» WORK REQUIRED: Whenever the string "format" turns up in a line below, that line should be copied.

*** Begin section ***

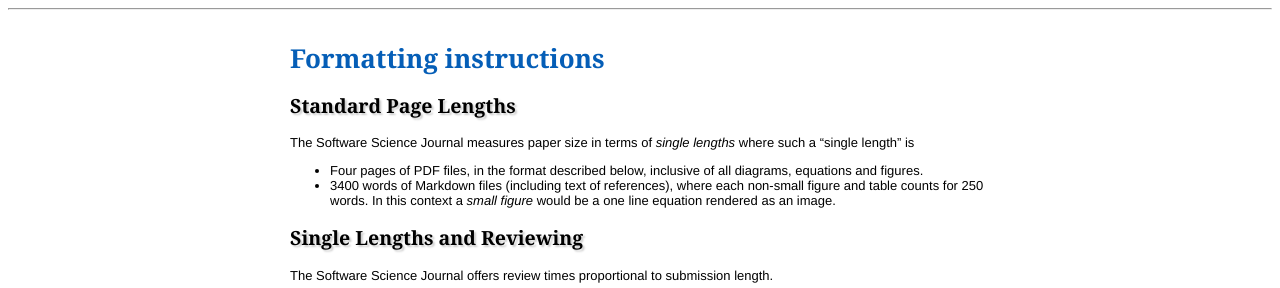
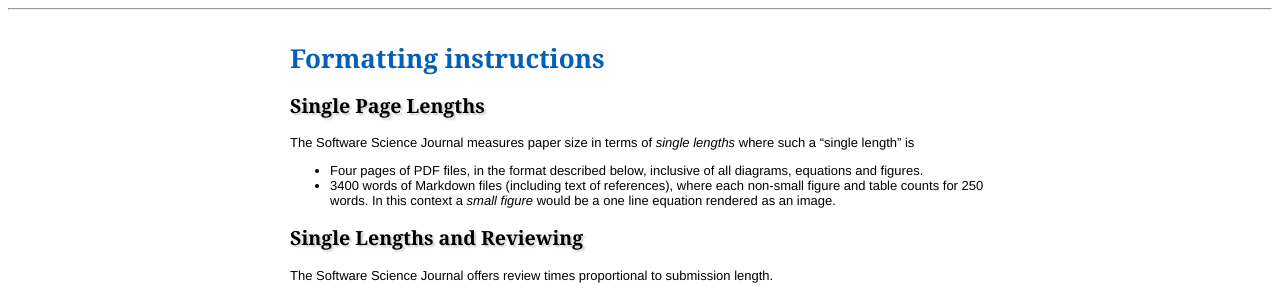
Before and after one commit to opensciences/opensciences.github.io, a Jekyll site: the page built from format.md, in a window 1280 px wide. Shown: the part 189-477 px from the top of the page. Built offline with Jekyll 4.4.1, drawn with Linux system fonts in a browser that asks for light colours; Markdown is read by kramdown in place of the engine named in the settings.

Commit message:
Update format.md

```diff
--- a/format.md
+++ b/format.md
@@ -3,7 +3,7 @@
 layout: journal1
 ---
 
-## Standard Page Lengths
+## Single Page Lengths
 
 The Software Science Journal measures paper size in terms of
 _single lengths_ where such a "single length" is
```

*** End section ***

» RESPONSE TO THIS TASK:
Before and after one commit to opensciences/opensciences.github.io, a Jekyll site: the page built from format.md, in a window 1280 px wide. Shown: the part 189-477 px from the top of the page. Built offline with Jekyll 4.4.1, drawn with Linux system fonts in a browser that asks for light colours; Markdown is read by kramdown in place of the engine named in the settings.
Update format.md
--- a/format.md
+++ b/format.md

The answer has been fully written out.